▶ **Work order**
Exclude any images and output the remaining records exactly.

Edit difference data
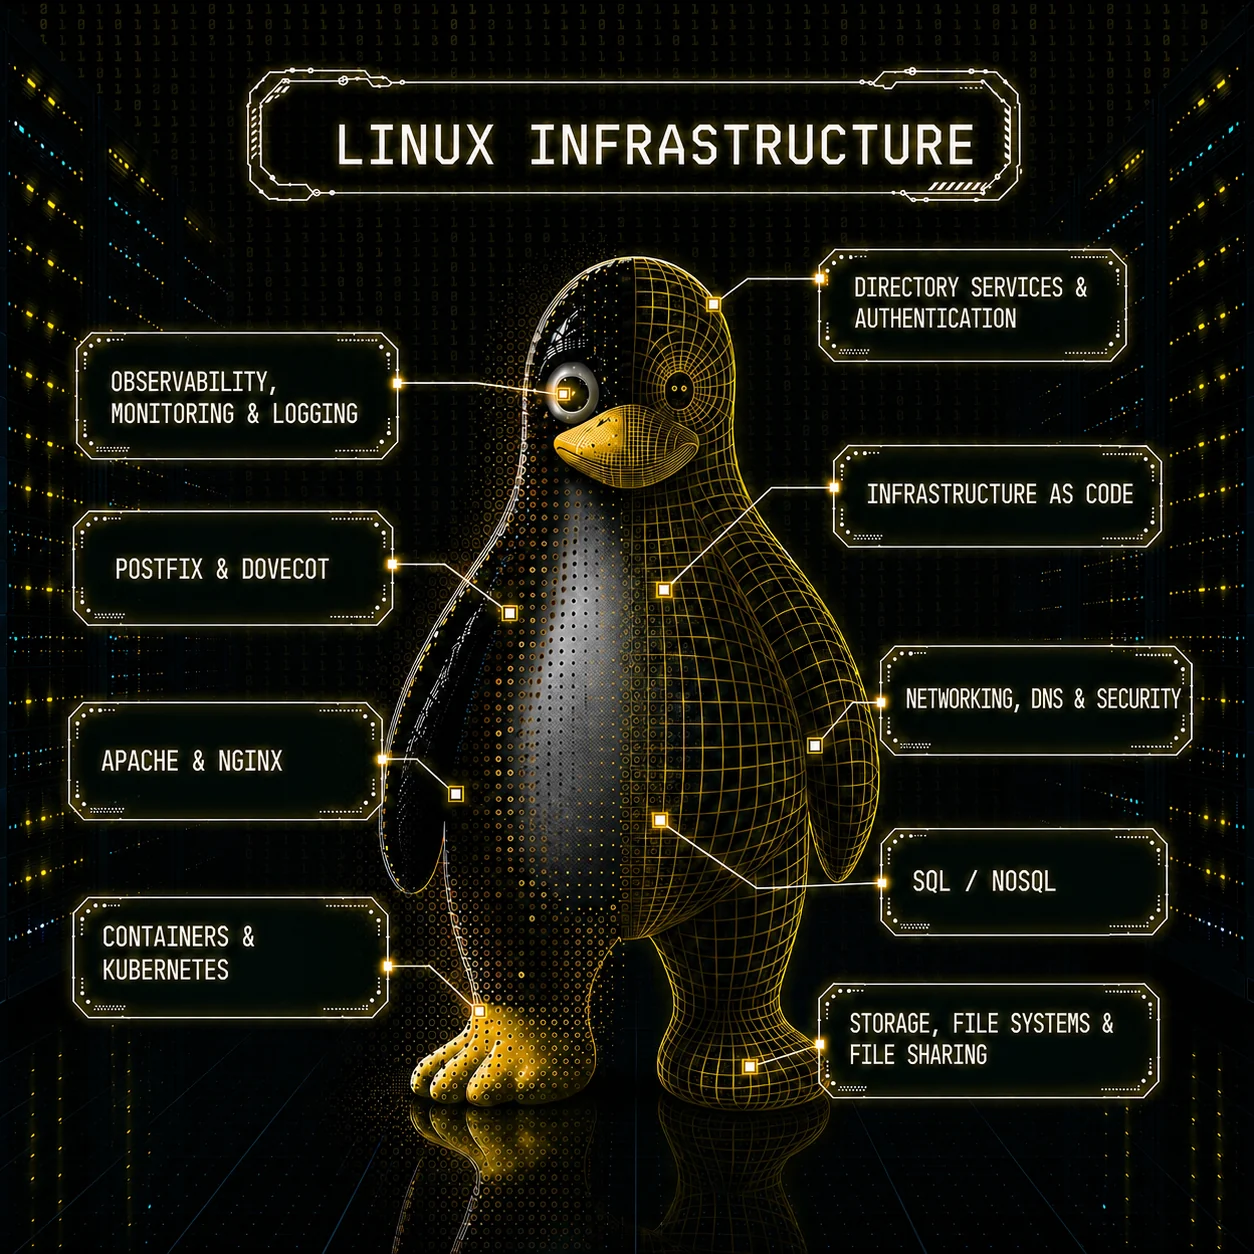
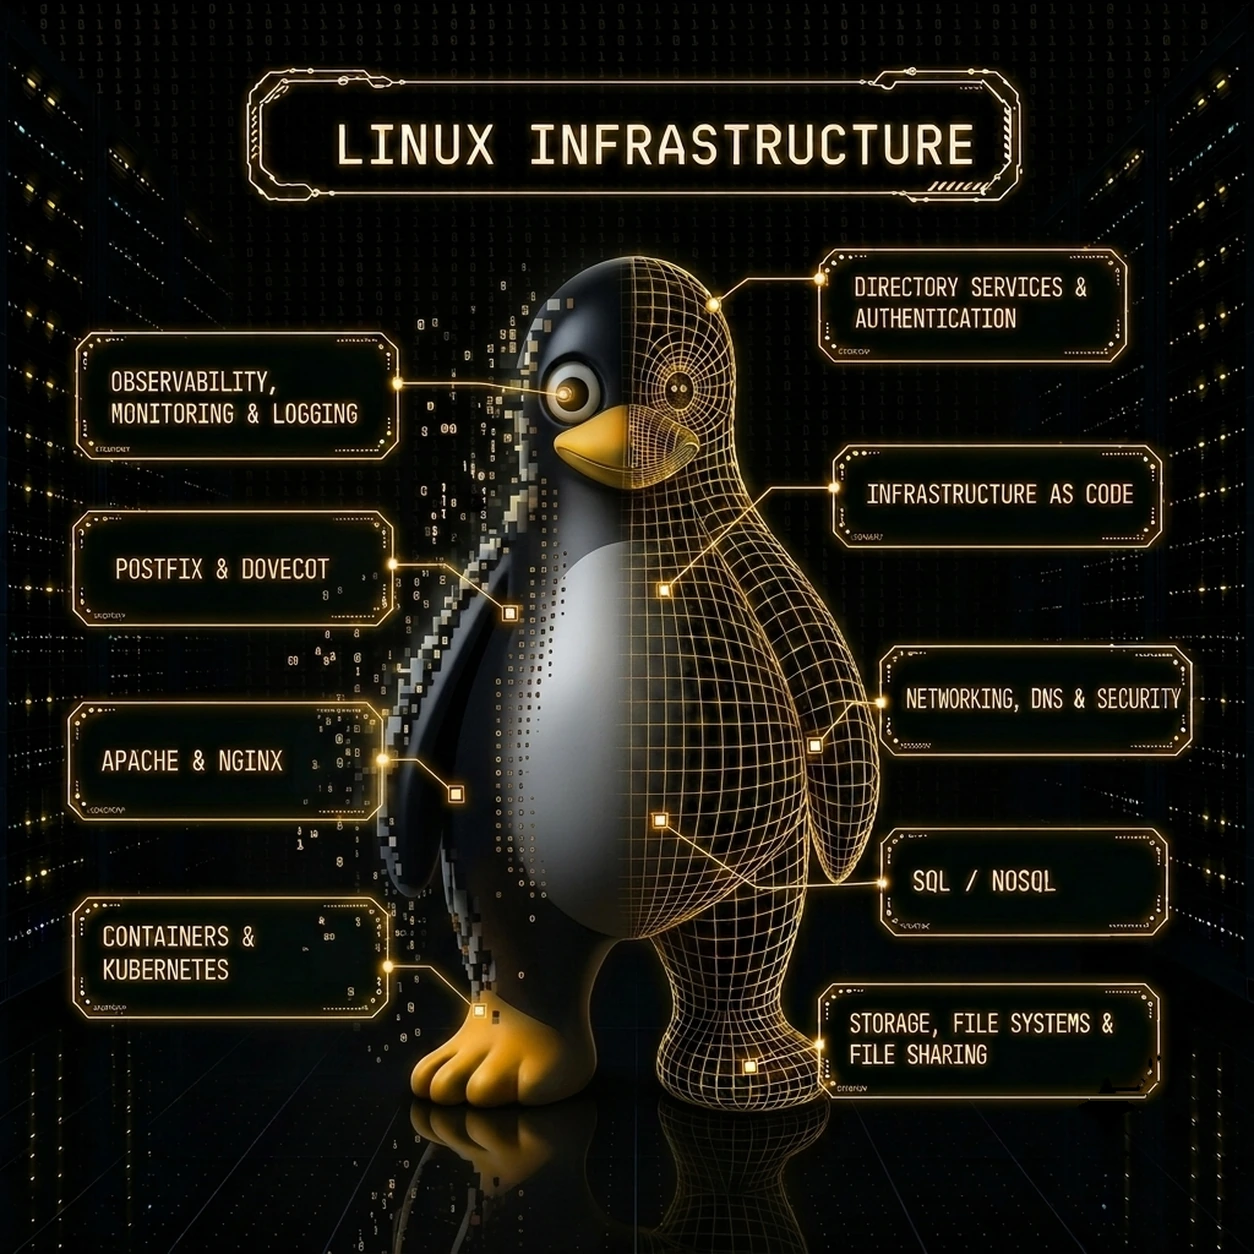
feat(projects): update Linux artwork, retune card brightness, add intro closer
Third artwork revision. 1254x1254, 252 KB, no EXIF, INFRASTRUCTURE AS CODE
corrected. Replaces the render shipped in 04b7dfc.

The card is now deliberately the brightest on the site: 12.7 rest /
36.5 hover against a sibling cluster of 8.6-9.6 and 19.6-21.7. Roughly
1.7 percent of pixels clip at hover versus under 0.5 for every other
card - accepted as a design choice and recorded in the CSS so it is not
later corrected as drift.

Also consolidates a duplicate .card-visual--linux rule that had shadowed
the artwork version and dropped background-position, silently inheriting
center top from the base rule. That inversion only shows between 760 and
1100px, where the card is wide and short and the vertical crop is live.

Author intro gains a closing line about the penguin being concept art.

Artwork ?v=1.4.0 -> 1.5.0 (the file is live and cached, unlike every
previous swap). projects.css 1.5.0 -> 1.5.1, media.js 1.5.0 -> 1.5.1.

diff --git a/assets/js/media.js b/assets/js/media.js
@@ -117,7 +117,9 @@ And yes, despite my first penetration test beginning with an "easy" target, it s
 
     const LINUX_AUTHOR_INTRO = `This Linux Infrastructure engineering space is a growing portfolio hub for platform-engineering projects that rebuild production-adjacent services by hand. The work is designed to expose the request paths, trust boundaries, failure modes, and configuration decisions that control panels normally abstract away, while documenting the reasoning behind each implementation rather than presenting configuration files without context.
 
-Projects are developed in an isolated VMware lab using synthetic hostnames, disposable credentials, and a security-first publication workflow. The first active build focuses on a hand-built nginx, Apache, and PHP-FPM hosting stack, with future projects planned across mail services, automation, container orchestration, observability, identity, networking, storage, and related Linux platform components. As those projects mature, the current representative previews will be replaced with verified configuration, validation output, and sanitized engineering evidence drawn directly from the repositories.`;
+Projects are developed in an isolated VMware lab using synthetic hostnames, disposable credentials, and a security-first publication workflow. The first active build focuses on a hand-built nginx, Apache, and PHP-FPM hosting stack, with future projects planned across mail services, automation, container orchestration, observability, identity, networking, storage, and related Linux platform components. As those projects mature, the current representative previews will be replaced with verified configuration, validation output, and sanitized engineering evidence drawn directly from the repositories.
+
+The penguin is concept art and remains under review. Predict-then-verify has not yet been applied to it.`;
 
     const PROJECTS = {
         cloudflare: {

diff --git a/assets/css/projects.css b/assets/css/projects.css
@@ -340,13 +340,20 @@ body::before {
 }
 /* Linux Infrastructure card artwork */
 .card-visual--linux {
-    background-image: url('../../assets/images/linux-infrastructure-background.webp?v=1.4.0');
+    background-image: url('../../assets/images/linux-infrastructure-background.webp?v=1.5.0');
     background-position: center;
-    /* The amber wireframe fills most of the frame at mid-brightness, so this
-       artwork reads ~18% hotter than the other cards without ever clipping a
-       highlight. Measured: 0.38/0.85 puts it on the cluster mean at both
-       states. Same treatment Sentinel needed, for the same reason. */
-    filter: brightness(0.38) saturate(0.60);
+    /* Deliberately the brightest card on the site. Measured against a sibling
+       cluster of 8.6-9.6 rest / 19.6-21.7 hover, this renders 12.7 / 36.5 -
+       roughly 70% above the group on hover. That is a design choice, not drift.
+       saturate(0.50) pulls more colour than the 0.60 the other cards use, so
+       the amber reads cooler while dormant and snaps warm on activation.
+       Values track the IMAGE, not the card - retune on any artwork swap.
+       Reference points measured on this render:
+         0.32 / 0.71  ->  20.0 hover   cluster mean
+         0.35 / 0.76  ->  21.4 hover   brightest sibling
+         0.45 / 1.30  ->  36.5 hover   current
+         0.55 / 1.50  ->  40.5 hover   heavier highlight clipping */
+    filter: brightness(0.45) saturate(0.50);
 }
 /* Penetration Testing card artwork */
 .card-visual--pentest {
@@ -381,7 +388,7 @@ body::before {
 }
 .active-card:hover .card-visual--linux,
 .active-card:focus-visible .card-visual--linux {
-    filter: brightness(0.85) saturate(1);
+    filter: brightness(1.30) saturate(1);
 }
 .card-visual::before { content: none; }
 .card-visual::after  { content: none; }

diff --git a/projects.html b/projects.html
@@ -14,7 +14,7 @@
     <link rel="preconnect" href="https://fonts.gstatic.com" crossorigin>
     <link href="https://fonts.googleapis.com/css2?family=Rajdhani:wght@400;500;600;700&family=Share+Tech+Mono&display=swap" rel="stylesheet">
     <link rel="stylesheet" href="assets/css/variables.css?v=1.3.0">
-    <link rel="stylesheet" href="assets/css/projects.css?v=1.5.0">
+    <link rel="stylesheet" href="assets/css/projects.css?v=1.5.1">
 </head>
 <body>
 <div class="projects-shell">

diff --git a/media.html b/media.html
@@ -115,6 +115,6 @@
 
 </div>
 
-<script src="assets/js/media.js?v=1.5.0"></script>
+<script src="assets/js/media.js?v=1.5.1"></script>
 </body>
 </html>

▶ **Solved problem**
feat(projects): update Linux artwork, retune card brightness, add intro closer
Third artwork revision. 1254x1254, 252 KB, no EXIF, INFRASTRUCTURE AS CODE
corrected. Replaces the render shipped in 04b7dfc.

The card is now deliberately the brightest on the site: 12.7 rest /
36.5 hover against a sibling cluster of 8.6-9.6 and 19.6-21.7. Roughly
1.7 percent of pixels clip at hover versus under 0.5 for every other
card - accepted as a design choice and recorded in the CSS so it is not
later corrected as drift.

Also consolidates a duplicate .card-visual--linux rule that had shadowed
the artwork version and dropped background-position, silently inheriting
center top from the base rule. That inversion only shows between 760 and
1100px, where the card is wide and short and the vertical crop is live.

Author intro gains a closing line about the penguin being concept art.

Artwork ?v=1.4.0 -> 1.5.0 (the file is live and cached, unlike every
previous swap). projects.css 1.5.0 -> 1.5.1, media.js 1.5.0 -> 1.5.1.

diff --git a/assets/js/media.js b/assets/js/media.js
@@ -117,7 +117,9 @@ And yes, despite my first penetration test beginning with an "easy" target, it s
 
     const LINUX_AUTHOR_INTRO = `This Linux Infrastructure engineering space is a growing portfolio hub for platform-engineering projects that rebuild production-adjacent services by hand. The work is designed to expose the request paths, trust boundaries, failure modes, and configuration decisions that control panels normally abstract away, while documenting the reasoning behind each implementation rather than presenting configuration files without context.
 
-Projects are developed in an isolated VMware lab using synthetic hostnames, disposable credentials, and a security-first publication workflow. The first active build focuses on a hand-built nginx, Apache, and PHP-FPM hosting stack, with future projects planned across mail services, automation, container orchestration, observability, identity, networking, storage, and related Linux platform components. As those projects mature, the current representative previews will be replaced with verified configuration, validation output, and sanitized engineering evidence drawn directly from the repositories.`;
+Projects are developed in an isolated VMware lab using synthetic hostnames, disposable credentials, and a security-first publication workflow. The first active build focuses on a hand-built nginx, Apache, and PHP-FPM hosting stack, with future projects planned across mail services, automation, container orchestration, observability, identity, networking, storage, and related Linux platform components. As those projects mature, the current representative previews will be replaced with verified configuration, validation output, and sanitized engineering evidence drawn directly from the repositories.
+
+The penguin is concept art and remains under review. Predict-then-verify has not yet been applied to it.`;
 
     const PROJECTS = {
         cloudflare: {

diff --git a/assets/css/projects.css b/assets/css/projects.css
@@ -340,13 +340,20 @@ body::before {
 }
 /* Linux Infrastructure card artwork */
 .card-visual--linux {
-    background-image: url('../../assets/images/linux-infrastructure-background.webp?v=1.4.0');
+    background-image: url('../../assets/images/linux-infrastructure-background.webp?v=1.5.0');
     background-position: center;
-    /* The amber wireframe fills most of the frame at mid-brightness, so this
-       artwork reads ~18% hotter than the other cards without ever clipping a
-       highlight. Measured: 0.38/0.85 puts it on the cluster mean at both
-       states. Same treatment Sentinel needed, for the same reason. */
-    filter: brightness(0.38) saturate(0.60);
+    /* Deliberately the brightest card on the site. Measured against a sibling
+       cluster of 8.6-9.6 rest / 19.6-21.7 hover, this renders 12.7 / 36.5 -
+       roughly 70% above the group on hover. That is a design choice, not drift.
+       saturate(0.50) pulls more colour than the 0.60 the other cards use, so
+       the amber reads cooler while dormant and snaps warm on activation.
+       Values track the IMAGE, not the card - retune on any artwork swap.
+       Reference points measured on this render:
+         0.32 / 0.71  ->  20.0 hover   cluster mean
+         0.35 / 0.76  ->  21.4 hover   brightest sibling
+         0.45 / 1.30  ->  36.5 hover   current
+         0.55 / 1.50  ->  40.5 hover   heavier highlight clipping */
+    filter: brightness(0.45) saturate(0.50);
 }
 /* Penetration Testing card artwork */
 .card-visual--pentest {
@@ -381,7 +388,7 @@ body::before {
 }
 .active-card:hover .card-visual--linux,
 .active-card:focus-visible .card-visual--linux {
-    filter: brightness(0.85) saturate(1);
+    filter: brightness(1.30) saturate(1);
 }
 .card-visual::before { content: none; }
 .card-visual::after  { content: none; }

diff --git a/projects.html b/projects.html
@@ -14,7 +14,7 @@
     <link rel="preconnect" href="https://fonts.gstatic.com" crossorigin>
     <link href="https://fonts.googleapis.com/css2?family=Rajdhani:wght@400;500;600;700&family=Share+Tech+Mono&display=swap" rel="stylesheet">
     <link rel="stylesheet" href="assets/css/variables.css?v=1.3.0">
-    <link rel="stylesheet" href="assets/css/projects.css?v=1.5.0">
+    <link rel="stylesheet" href="assets/css/projects.css?v=1.5.1">
 </head>
 <body>
 <div class="projects-shell">

diff --git a/media.html b/media.html
@@ -115,6 +115,6 @@
 
 </div>
 
-<script src="assets/js/media.js?v=1.5.0"></script>
+<script src="assets/js/media.js?v=1.5.1"></script>
 </body>
 </html>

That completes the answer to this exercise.